We wish to convey our profound appreciation to the Brazilian government for its leadership in supporting the human rights of lesbians, gay men, bisexuals and transgender people to be free from discrimination, violence and other human rights abuses. In particular, we wish to congratulate you on promoting the policy of “Brazil without Homophobia” and ask you to continue to extend this progressive commitment in your work in the international arena.
In this context, we are grateful for your leadership in bringing the Sexual Orientation and Human Rights resolution to the United Nations Commission on Human Rights, first in 2003 and then in 2004.
We are writing now to urge you to continue to take leadership on this important human rights issue and encourage you to bring the resolution before the UNCHR in 2005.
As you know, this historic resolution is a critical tool for protecting individuals against sexuality and gender-related abuses. More than 80 countries have laws which criminalize sexual relations between same-sex consenting adults and at least eight countries punish such behavior with the death penalty. A worldwide coalition of activists and NGOs, including our own, view this resolution as a key building block for promoting the human rights of all people, regardless of their sexual orientation.

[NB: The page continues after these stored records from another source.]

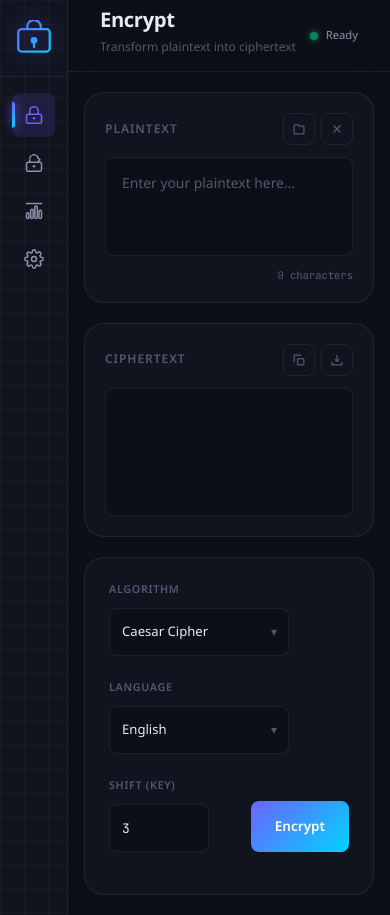
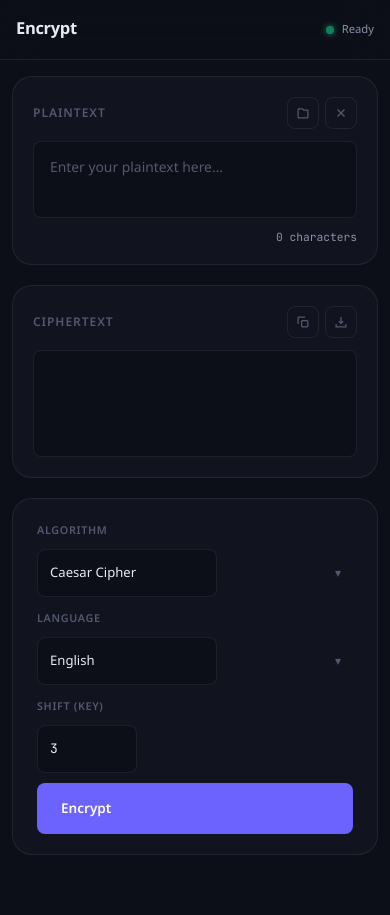
Before and after one commit to yacine-louis/ISEC, a Flask app: page / in a window 390 px wide. Run offline with Flask 3, Linux system fonts and the light colour scheme.

Commit message:
fix light mode colors, adding favicon

```diff
--- a/app/static/css/style.css
+++ b/app/static/css/style.css
@@ -14,6 +14,7 @@
   --text: #e8eaf0;
   --text-2: #8b91a8;
   --text-3: #535870;
+  --topbar-background: rgba(13, 15, 24, 0.6);
 
   --accent: #6c63ff;
   --accent-2: #00d4ff;
@@ -98,17 +102,9 @@
   overflow: hidden;
 }
 
-/* Subtle grid pattern overlay */
+/* Subtle grid pattern overlay removed for no-gradient strictness */
 .sidebar::before {
-  content: "";
-  position: absolute;
-  inset: 0;
-  background-image:
-    linear-gradient(var(--border) 1px, transparent 1px),
-    linear-gradient(90deg, var(--border) 1px, transparent 1px);
-  background-size: 24px 24px;
-  pointer-events: none;
-  opacity: 0.4;
+  content: none;
 }
 
 /* Logo ─────────────────────────────────────────────────────────── */
@@ -123,6 +119,7 @@
   width: 36px;
   height: 36px;
   flex-shrink: 0;
+  color: var(--accent);
   filter: drop-shadow(0 0 10px rgba(108, 99, 255, 0.5));
 }
 .logo-icon svg {
@@ -194,7 +188,7 @@
   transform: translateY(-50%);
   width: 3px;
   height: 60%;
-  background: var(--accent-grad);
+  background: var(--accent);
   border-radius: 0 4px 4px 0;
   box-shadow: 0 0 10px var(--accent);
 }
@@ -264,7 +258,7 @@
 }
 .page-sub {
   font-size: 0.8rem;
-  color: var(--text-3);
+  color: var(--text-2);
   margin-top: 4px;
   display: block;
 }
@@ -412,8 +406,13 @@
   line-height: 1.7;
   color: var(--accent-2);
   overflow-y: auto;
+  overflow-x: hidden;
   white-space: pre-wrap;
-  word-break: break-all;
+  word-wrap: normal;
+  word-break: normal;
+  overflow-wrap: normal;
+  width: 100%;
+  max-width: 100%;
   position: relative;
 }
 .output-placeholder {
@@ -423,8 +422,8 @@
 
 /* Char counter */
 .char-counter {
-  font-size: 0.7rem;
-  color: var(--text-3);
+  font-size: 0.75rem;
+  color: var(--text-2);
   text-align: right;
   font-family: var(--font-mono);
 }
@@ -537,7 +536,7 @@
   align-items: center;
   gap: 8px;
   padding: 11px 24px;
-  background: var(--accent-grad);
+  background: var(--accent);
   color: #fff;
   border: none;
   border-radius: var(--radius-sm);
@@ -556,7 +555,7 @@
   content: "";
   position: absolute;
   inset: 0;
-  background: linear-gradient(135deg, rgba(255, 255, 255, 0.15), transparent);
+  background: rgba(255, 255, 255, 0.1);
   opacity: 0;
   transition: opacity 0.2s;
 }
@@ -946,9 +936,24 @@
 }
 
 /* ─── Responsive ────────────────────────────────────────────────── */
+
+/* Medium screens: collapse grid, shrink to icon-only sidebar */
+@media (max-width: 1100px) {
+  .panel-grid {
+    grid-template-columns: 1fr 1fr;
+  }
+  .controls-row {
+    gap: 12px;
+  }
+  .param-input.wide {
+    width: 180px;
+  }
+}
+
 @media (max-width: 900px) {
   :root {
-    --sidebar-w: 68px;
+    --sidebar-w: 60px;
+    --topbar-h: 60px;
   }
   .logo-text,
   .nav-label,
@@ -957,17 +962,18 @@
   }
   .sidebar-logo {
     justify-content: center;
-    padding: 20px;
+    padding: 16px;
   }
   .nav-item {
     justify-content: center;
     padding: 12px;
   }
   .panel {
-    padding: 20px 16px;
+    padding: 16px 12px;
   }
   .panel-grid {
     grid-template-columns: 1fr;
+    height: auto;
   }
   .input-card,
   .output-card {
@@ -976,4 +982,45 @@
   .freq-layout {
     grid-template-columns: 1fr;
   }
+  .controls-row {
+    flex-direction: column;
+    align-items: stretch;
+    gap: 10px;
+  }
+  .action-group {
+    margin-left: 0;
+  }
+  .text-area {
+    height: 200px;
+  }
+  .output-area {
+    height: 140px;
+  }
+  .page-title {
+    font-size: 1.1rem;
+  }
+  .page-sub {
+    display: none;
+  }
+  .topbar {
+    padding: 0 16px;
+  }
+  .param-input.wide {
+    width: 100%;
+  }
+  .settings-grid {
+    grid-template-columns: 1fr;
+  }
 }
+
+@media (max-width: 480px) {
+  :root {
+    --sidebar-w: 0px;
+  }
+  .sidebar {
+    display: none;
+  }
+  #app {
+    flex-direction: column;
+  }
+}
--- a/app/static/js/app.js
+++ b/app/static/js/app.js
@@ -10,7 +10,7 @@
   currentPanel: "encrypt",
   settings: {
     darkMode: true,
-    animation: true,
+    animation: false,
     defaultLang: "english",
     defaultCipher: "caesar",
   },
@@ -270,11 +270,7 @@
         if (cipher === "caesar" && data.meta.shift != null) {
           metaText += ` | Shift: ${data.meta.shift}`;
         }
-        if (
-          cipher === "affine" &&
-          data.meta.a != null &&
-          data.meta.b != null
-        ) {
+        if (cipher === "affine" && data.meta.a != null && data.meta.b != null) {
           metaText += ` | a: ${data.meta.a}, b: ${data.meta.b}`;
         }
         if (cipher === "substitution" && data.meta.key) {
@@ -286,8 +282,8 @@
       }
       const badge = $("enc-meta-badge");
       if (badge) {
-          badge.textContent = metaText;
-          badge.classList.remove("hidden");
+        badge.textContent = metaText;
+        badge.classList.remove("hidden");
       }
 
       showToast("Encryption complete ✓", "success");
@@ -406,11 +402,7 @@
         if (cipher === "caesar" && data.meta.shift != null) {
           metaText += ` | Shift: ${data.meta.shift}`;
         }
-        if (
-          cipher === "affine" &&
-          data.meta.a != null &&
-          data.meta.b != null
-        ) {
+        if (cipher === "affine" && data.meta.a != null && data.meta.b != null) {
           metaText += ` | a: ${data.meta.a}, b: ${data.meta.b}`;
         }
         if (cipher === "substitution" && data.meta.key) {
@@ -422,8 +414,8 @@
       }
       const badge = $("dec-meta-badge");
       if (badge) {
-          badge.textContent = metaText;
-          badge.classList.remove("hidden");
+        badge.textContent = metaText;
+        badge.classList.remove("hidden");
       }
 
       // Immediately load frequency data for the decrypted result
--- a/app/static/js/charts.js
+++ b/app/static/js/charts.js
@@ -23,6 +23,21 @@
   const refColor = "rgba(0,212,255,0.55)";
   const accentBorder = "rgba(108,99,255,1)";
   const refBorder = "rgba(0,212,255,0.9)";
+
+  // Adapt chart styling to current theme (dark vs light mode)
+  const rootStyles = getComputedStyle(document.body);
+  const tickColor =
+    rootStyles.getPropertyValue("--text-3").trim() || "#535870";
+  const isLightMode = document.body.classList.contains("light-mode");
+  const gridColorX = isLightMode
+    ? "rgba(0,0,0,0.04)"
+    : "rgba(255,255,255,0.04)";
+  const gridColorY = isLightMode
+    ? "rgba(0,0,0,0.10)"
+    : "rgba(255,255,255,0.05)";
+  const axisBorderColor = isLightMode
+    ? "rgba(0,0,0,0.15)"
+    : "rgba(255,255,255,0.07)";
 
   const data = {
     labels,
@@ -75,27 +90,27 @@
     scales: {
       x: {
         ticks: {
-          color: "#535870",
+          color: tickColor,
           font: {
             family: "'Noto Sans Arabic', 'JetBrains Mono', monospace",
             size: fontSize,
           },
           maxRotation: 45,
         },
-        grid: { color: "rgba(255,255,255,0.04)" },
-        border: { color: "rgba(255,255,255,0.07)" },
+        grid: { color: gridColorX },
+        border: { color: axisBorderColor },
       },
       y: {
         ticks: {
-          color: "#535870",
+          color: tickColor,
           font: {
             family: "'Noto Sans Arabic', 'JetBrains Mono', monospace",
             size: fontSize,
           },
           callback: (v) => (v * 100).toFixed(1) + "%",
         },
-        grid: { color: "rgba(255,255,255,0.05)" },
-        border: { color: "rgba(255,255,255,0.07)" },
+        grid: { color: gridColorY },
+        border: { color: axisBorderColor },
         beginAtZero: true,
       },
     },
--- a/app/templates/index.html
+++ b/app/templates/index.html
@@ -7,7 +7,12 @@
       name="description"
       content="CipherX — Professional cryptography tool. Encrypt and decrypt text using Caesar, Affine, and Substitution ciphers with multi-language frequency analysis."
     />
-    <title>CipherX — Cryptography Suite</title>
+    <link
+      rel="icon"
+      type="image/x-icon"
+      href="../static/security-svgrepo-com.ico"
+    />
+    <title>Cryptography Tool</title>
 
     <!-- Google Fonts -->
     <link rel="preconnect" href="https://fonts.googleapis.com" />
@@ -34,53 +39,20 @@
         <div class="sidebar-logo">
           <div class="logo-icon">
             <svg
-              viewBox="0 0 32 32"
+              viewBox="0 0 24 24"
               fill="none"
               xmlns="http://www.w3.org/2000/svg"
             >
-              <rect
-                x="2"
-                y="8"
-                width="28"
-                height="20"
-                rx="3"
-                stroke="url(#grad)"
-                stroke-width="2"
+              <path
+                opacity="0.4"
+                d="M18.3301 5.67L6.59009 17.41C6.15009 17.85 5.41008 17.79 5.05008 17.27C3.81008 15.46 3.08008 13.32 3.08008 11.12V6.73C3.08008 5.91 3.70008 4.98 4.46008 4.67L10.0301 2.39C11.2901 1.87 12.6901 1.87 13.9501 2.39L17.9901 4.03999C18.6601 4.30999 18.8301 5.17 18.3301 5.67Z"
+                fill="currentColor"
               />
               <path
-                d="M10 8V6a6 6 0 0 1 12 0v2"
-                stroke="url(#grad)"
-                stroke-width="2"
-                stroke-linecap="round"
+                d="M19.27 7.04012C19.92 6.49012 20.91 6.96011 20.91 7.81011V11.1201C20.91 16.0101 17.36 20.5901 12.51 21.9301C12.18 22.0201 11.82 22.0201 11.48 21.9301C10.06 21.5301 8.74 20.8601 7.61 19.9801C7.13 19.6101 7.08001 18.9101 7.50001 18.4801C9.68001 16.2501 16.06 9.75012 19.27 7.04012Z"
+                fill="currentColor"
               />
-              <circle cx="16" cy="18" r="3" fill="url(#grad)" />
-              <line
-                x1="16"
-                y1="21"
-                x2="16"
-                y2="24"
-                stroke="url(#grad)"
-                stroke-width="2"
-                stroke-linecap="round"
-              />
-              <defs>
-                <linearGradient
-                  id="grad"
-                  x1="0"
-                  y1="0"
-                  x2="32"
-                  y2="32"
-                  gradientUnits="userSpaceOnUse"
-                >
-                  <stop offset="0%" stop-color="#6c63ff" />
-                  <stop offset="100%" stop-color="#00d4ff" />
-                </linearGradient>
-              </defs>
             </svg>
-          </div>
-          <div class="logo-text">
-            <span class="logo-name">CipherX</span>
-            <span class="logo-sub">Cryptography Suite</span>
           </div>
         </div>
 
@@ -170,12 +142,6 @@
             <span class="nav-label">Settings</span>
           </button>
         </nav>
-
-        <!-- Footer -->
-        <div class="sidebar-footer">
-          <span class="version-badge">v1.0.0</span>
-          <span class="version-label">Secure &amp; Local</span>
-        </div>
       </aside>
 
       <!-- ─── MAIN CONTENT ─────────────────────────────────────────────── -->
@@ -440,10 +406,7 @@
               <div class="card-header">
                 <span class="card-title">Plaintext</span>
                 <div class="card-actions">
-                  <div
-                    class="detected-badge hidden"
-                    id="dec-meta-badge"
-                  ></div>
+                  <div class="detected-badge hidden" id="dec-meta-badge"></div>
                   <button class="icon-btn" id="dec-copy" title="Copy result">
                     <svg
                       viewBox="0 0 20 20"
@@ -636,7 +599,7 @@
                 <div class="select-wrapper small-select">
                   <select id="freq-language" class="select-input">
                     <option value="english">English</option>
-                    <option value="arabic">Arabic</option>
+                    <option value="arabic">Arabic / العربية</option>
                   </select>
                 </div>
                 <button class="btn-primary small-btn" id="freq-btn">
@@ -715,8 +678,6 @@
                   <div class="select-wrapper">
                     <select id="settings-default-lang" class="select-input">
                       <option value="english">English</option>
-                      <option value="french">French</option>
-                      <option value="kabyle">Kabyle</option>
                       <option value="arabic">Arabic</option>
                     </select>
                   </div>
@@ -741,9 +702,9 @@
               <div class="about-block">
                 <div class="about-logo">CipherX</div>
                 <div class="about-desc">
-                  A professional cryptography tool supporting Caesar, Affine,
+                  Cryptography tool supporting Caesar, Affine,
                   and Substitution ciphers with multi-language frequency
-                  analysis for English, French, Kabyle, and Arabic.
+                  analysis for English and Arabic.
                 </div>
                 <div class="about-tags">
                   <span class="tag">Python 3</span>
```
Also changed, not shown: other parts of app/static/css/style.css (+15 -24 lines), app/static/security-svgrepo-com.ico (added), app/static/security-svgrepo-com.svg (added).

While we understand the pressures that the government of Brazil is facing, we urge you to mitigate them by drawing on the support of other countries to co-sponsor the resolution.
We commend the Brazilian government for its courageous work in raising the issue of sexual orientation, gender identity, and human rights in international fora and we strongly urge you to continue to take every opportunity to do so.
If Brazil decides to move forward and continue as the sponsor of the Resolution on Sexual Orientation and Human Rights, this will be the third year in a row that the Resolution comes before the Commission on Human Rights.
Even seven months after the 2004 Commission session --where debates about sexual orientation and human rights proved intense-- the UN Mission in Geneva continues to receive weekly letters and e-mails condemning the Resolution. Our sources suggest that the chances of the Resolution making it onto the 2005 agenda remain in question. Encouragement and support is urgently needed to counter the mobilization of regressive forces working to oppose the Resolution and sexual rights in general.
Published on November 19, 2004 | OutRight Action International an LGBT human rights organization